Walker admitted that courts in North Carolina, South Carolina, Georgia, Mississippi, Kentucky, and Tennessee had all silently recognized that an otherwise valid bequest of freedom was not rendered void because it took effect only upon the slave’s decision to select freedom over servitude. He cited Washington v. Blunt, 43 NC 253, Jordan v. Bradley’s Heirs, Dud. (Ga.) 170, Frazier v. Frazier, 2 Hill’s Eq. 305, Cleland v. Waters, 19 Ga. 35, Ross v. Vertner, 5 How. (Miss.) 305, Leech v. Cooley, 6 Smedes & M. 93, Graham’s Executor v. Sam, 7 Monroe 403, John v. Moreman, 8 Monroe 100, Adams v. Adams, 10 Monroe 69, Isaac v. McGill, 9 Humph. 616, Wade v. American Colonization Society, 8 Smedes & M. 694. Cobb’s recent work on slavery (p. 363) had further criticized Carroll v. Brumby as "a complete annihilation of the will of the slave," which was "utterly inconsistent with all recognition of him as a person, especially as responsible criminally for his acts." Nevertheless, Walker still considered the Alabama Supreme Court’s earlier decision sound, if only because none of the recent decisions, with the exception of Cleland v. Waters, had specifically addressed a slave’s legal capacity to make this choice.

As far as their civil status was concerned, slaves were "mere property." They could not make contracts, sue or be sued, or enforce promises made to them. As slave’s decision to accept a bequest of freedom was necessarily a civil act which slaves were not capable of performing. Such a bequest was "an effort…to impart to slaves" rights which belonged exclusively to free men. There was no middle status between slavery and freedom.

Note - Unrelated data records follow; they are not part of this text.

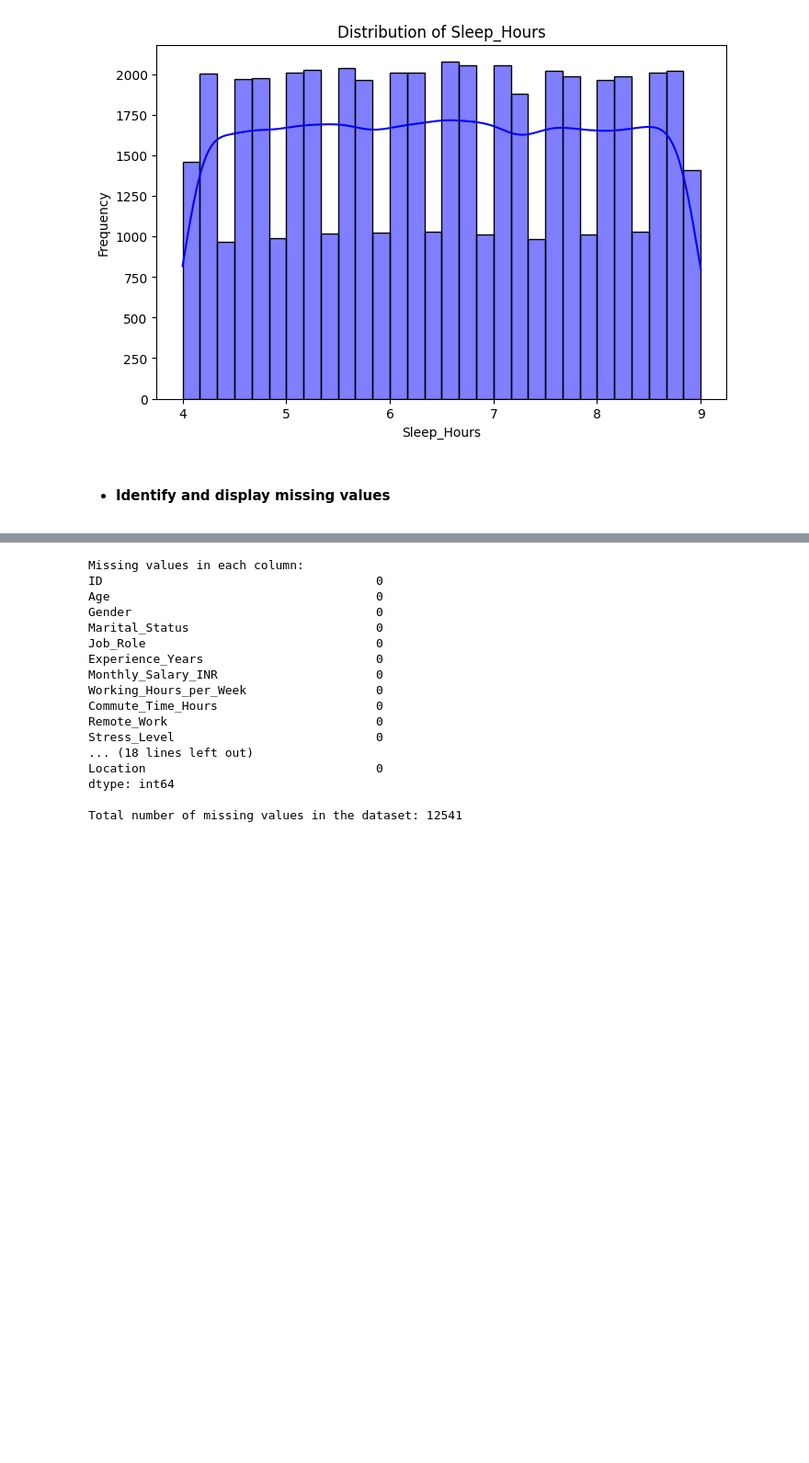
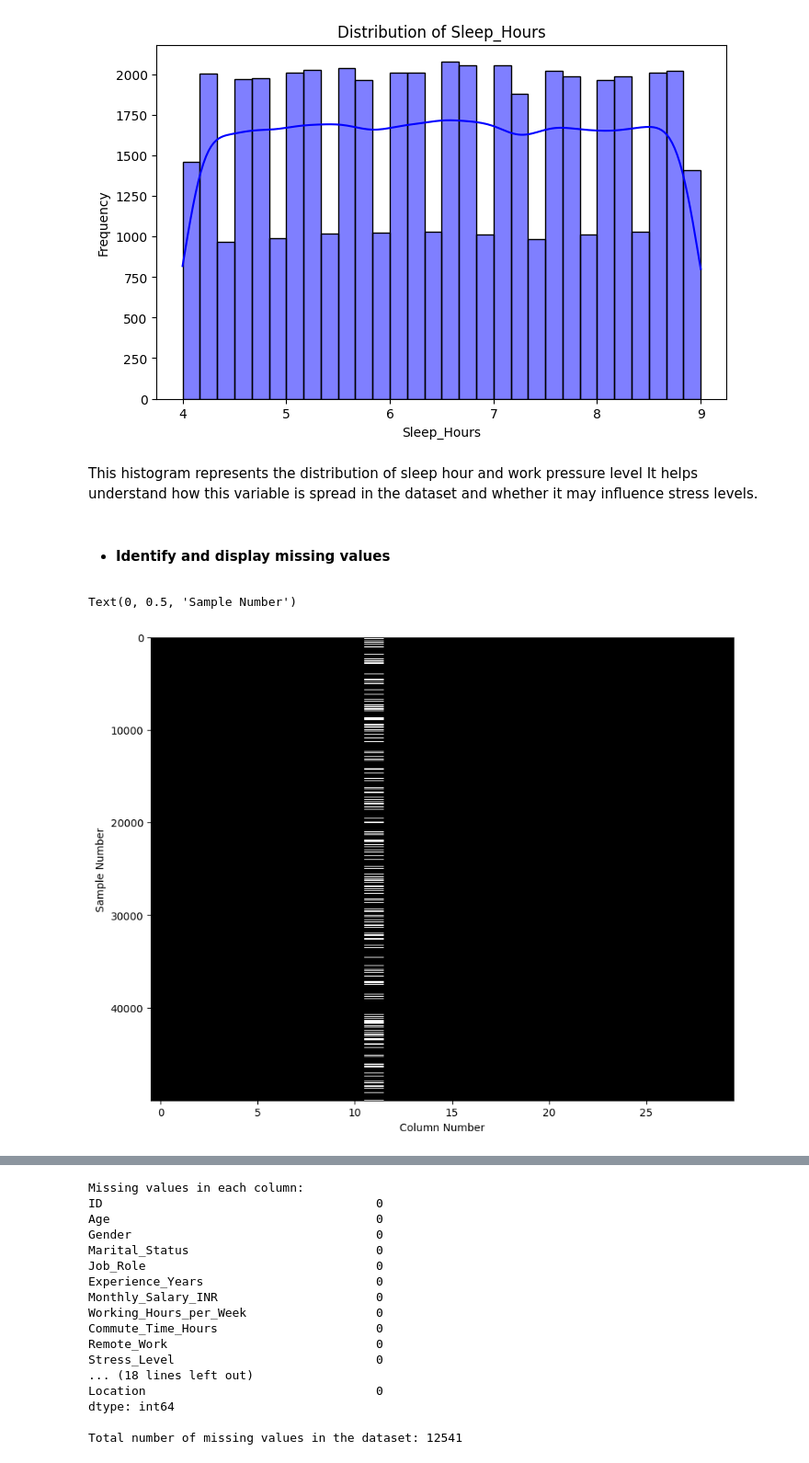
Before and after one commit to SanaAlotaibi/DataMiningProject, a Jupyter notebook: phase2.ipynb, the cells around one changed output, grey strips where cells are left out. Shown at 92% size. Cells and saved outputs as stored; diff of their text form; code cells hidden in the pictures; blank space fills up the shorter version.

```diff
--- a/phase2.ipynb
+++ b/phase2.ipynb
@@ -92,5 +92,18 @@ for col in selected_features:
 # %% [output]
 [figure]
 [figure]
+# %% [markdown]
+ This histogram represents the distribution of sleep hour and work pressure level It helps understand how this variable is spread in the dataset and whether it may influence stress levels.
 # %% [markdown]
 - #### Identify and display missing values
+# %%
+import matplotlib.pyplot as plt
+import pandas as pd
+df_X = pd.read_csv("./corporate_stress_dataset.csv")
+plt.figure(figsize=(10, 8))
+plt.imshow(df_X.isna(), aspect="auto", interpolation="nearest", cmap="gray")
+plt.xlabel("Column Number")
+plt.ylabel("Sample Number")
+# %% [output]
+Text(0, 0.5, 'Sample Number')
+[figure, added]
```
Also changed, not shown: parts of 37 cells of this notebook.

Slaves, of course, were "human beings…endowed with intellect, conscience, and will." Their moral and intellectual qualities determined, to a large extent, their value as property. Being endowed with intelligence and volition, they were deemed capable of committing crimes. Cobb overlooked this obvious distinction in his criticism of Carroll v. Brumby. This did not mean that the law failed to protect slaves against oppression or injury. They were protected against assault, cruel punishment, and other forms of mistreatment. Furthermore, the fact that slaves could act as agents of their masters did not demonstrate their legal ability to make choices, but rather their absolute subordination. Walker cited Bailey v. Poindexter, 14 Grat. 132, as the chief authority for upholding Carroll, in spite of the recent decisions running against it. In Bailey the question received for the first time "the deliberate consideration" which it demanded.

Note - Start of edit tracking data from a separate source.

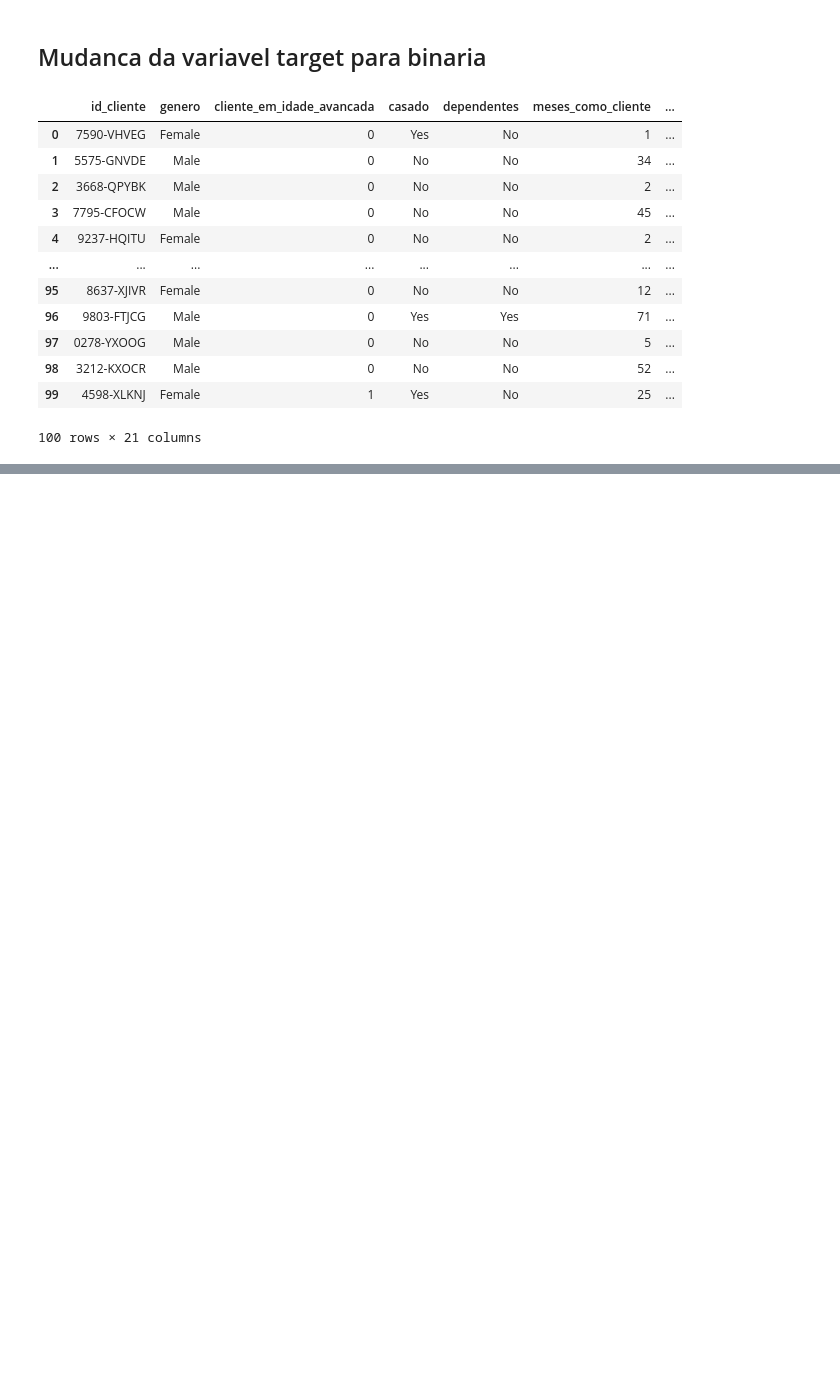
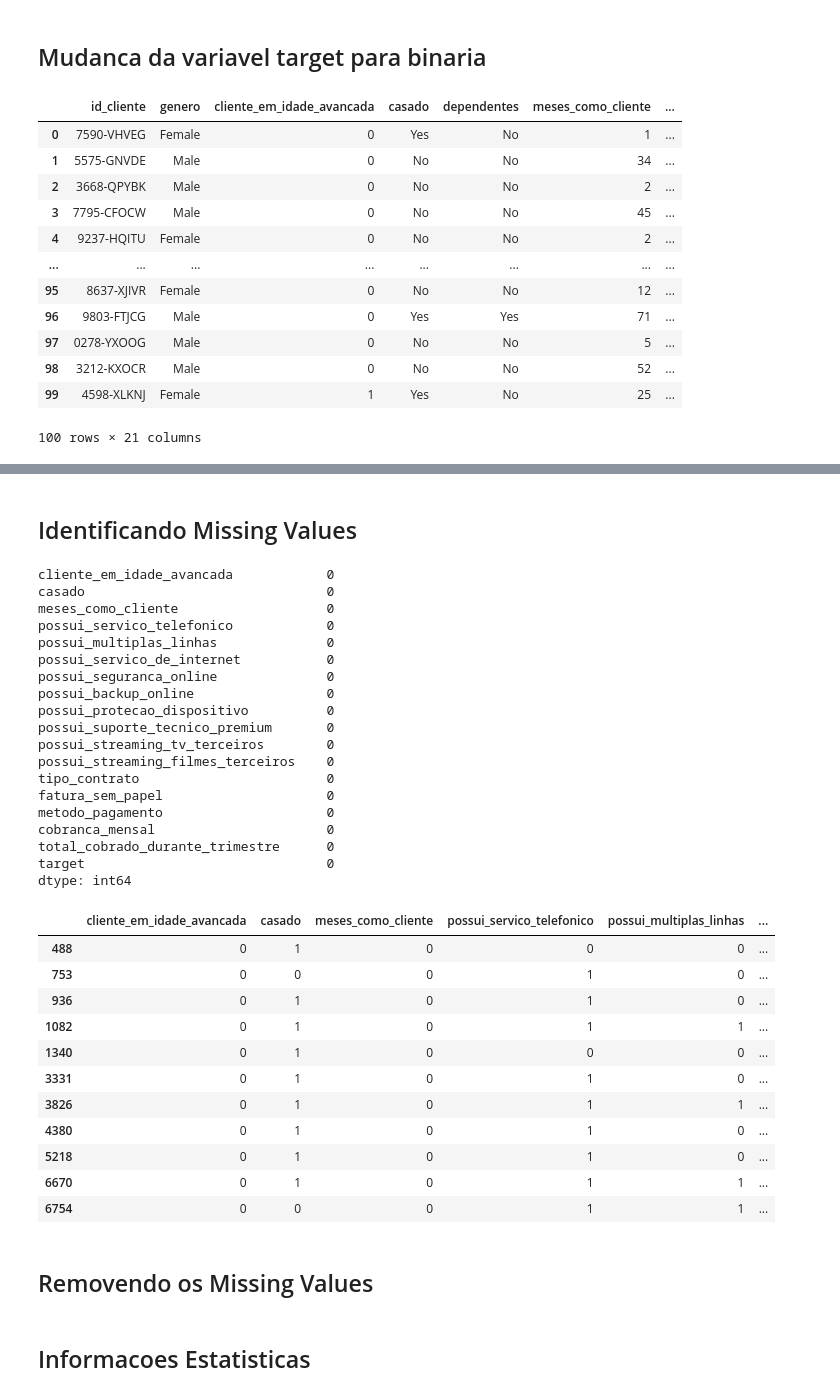
Before and after one commit to Gusta9s/Tech_Challenge_Churn_Prediction, a Jupyter notebook: notebooks/regressao_logistica/historico/V1-Analise_Exploratoria_de_Dados.ipynb, the cells around one changed output, grey strips where cells are left out. Saved outputs shown, nothing was run; the diff lists cells and outputs as text; code cells hidden in the pictures; blank space fills up the shorter version.

```diff
--- a/notebooks/regressao_logistica/historico/V1-Analise_Exploratoria_de_Dados.ipynb
+++ b/notebooks/regressao_logistica/historico/V1-Analise_Exploratoria_de_Dados.ipynb
@@ -107,0 +183,42 @@ dataframe_de_churn_inicial_colunas_traduzidas.head(n=100)
+# %% [markdown]
+## Identificando Missing Values
+# %%
+print(dataframe_de_churn_inicial_colunas_sensiveis_removidas.isna().sum())
+dataframe_validacao_cenario_meses_como_cliente_zero = dataframe_de_churn_inicial_colunas_sensiveis_removidas[
+    (dataframe_de_churn_inicial_colunas_sensiveis_removidas["meses_como_cliente"].isna())
+    | (dataframe_de_churn_inicial_colunas_sensiveis_removidas["meses_como_cliente"] == 0)]
+dataframe_validacao_cenario_meses_como_cliente_zero.head(n=100)
+# %% [output]
+cliente_em_idade_avancada            0
+casado                               0
+meses_como_cliente                   0
+possui_servico_telefonico            0
+possui_multiplas_linhas              0
+possui_servico_de_internet           0
+possui_seguranca_online              0
+possui_backup_online                 0
+possui_protecao_dispositivo          0
+possui_suporte_tecnico_premium       0
+possui_streaming_tv_terceiros        0
+possui_streaming_filmes_terceiros    0
+tipo_contrato                        0
+fatura_sem_papel                     0
+metodo_pagamento                     0
+cobranca_mensal                      0
+total_cobrado_durante_trimestre      0
+target                               0
+dtype: int64
+|  | cliente_em_idade_avancada | casado | meses_como_cliente | possui_servico_telefonico | possui_multiplas_linhas | ... |
+| 488 | 0 | 1 | 0 | 0 | 0 | ... |
+| 753 | 0 | 0 | 0 | 1 | 0 | ... |
+| 936 | 0 | 1 | 0 | 1 | 0 | ... |
+| 1082 | 0 | 1 | 0 | 1 | 1 | ... |
+| 1340 | 0 | 1 | 0 | 0 | 0 | ... |
+| 3331 | 0 | 1 | 0 | 1 | 0 | ... |
+| 3826 | 0 | 1 | 0 | 1 | 1 | ... |
+| 4380 | 0 | 1 | 0 | 1 | 0 | ... |
+| 5218 | 0 | 1 | 0 | 1 | 0 | ... |
+| 6670 | 0 | 1 | 0 | 1 | 1 | ... |
+| 6754 | 0 | 0 | 0 | 1 | 1 | ... |
+# %% [markdown]
+## Removendo os Missing Values
@@ -107,0 +235,2 @@ dataframe_de_churn_inicial_colunas_traduzidas.head(n=100)
+# %% [markdown]
+## Informacoes Estatisticas
```
Also changed, not shown: parts of 12 cells of this notebook.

Finally, Walker rejected the argument that the Carroll decision did not pertain because Creswell created a trust to liberate the slaves and only afterwards gave them the choice between freedom and bondage. The execution Creswell’s will involved a civil choice on the part of the slaves. Slaves lacked the legal capacity to make this choice. Hence the will was invalid.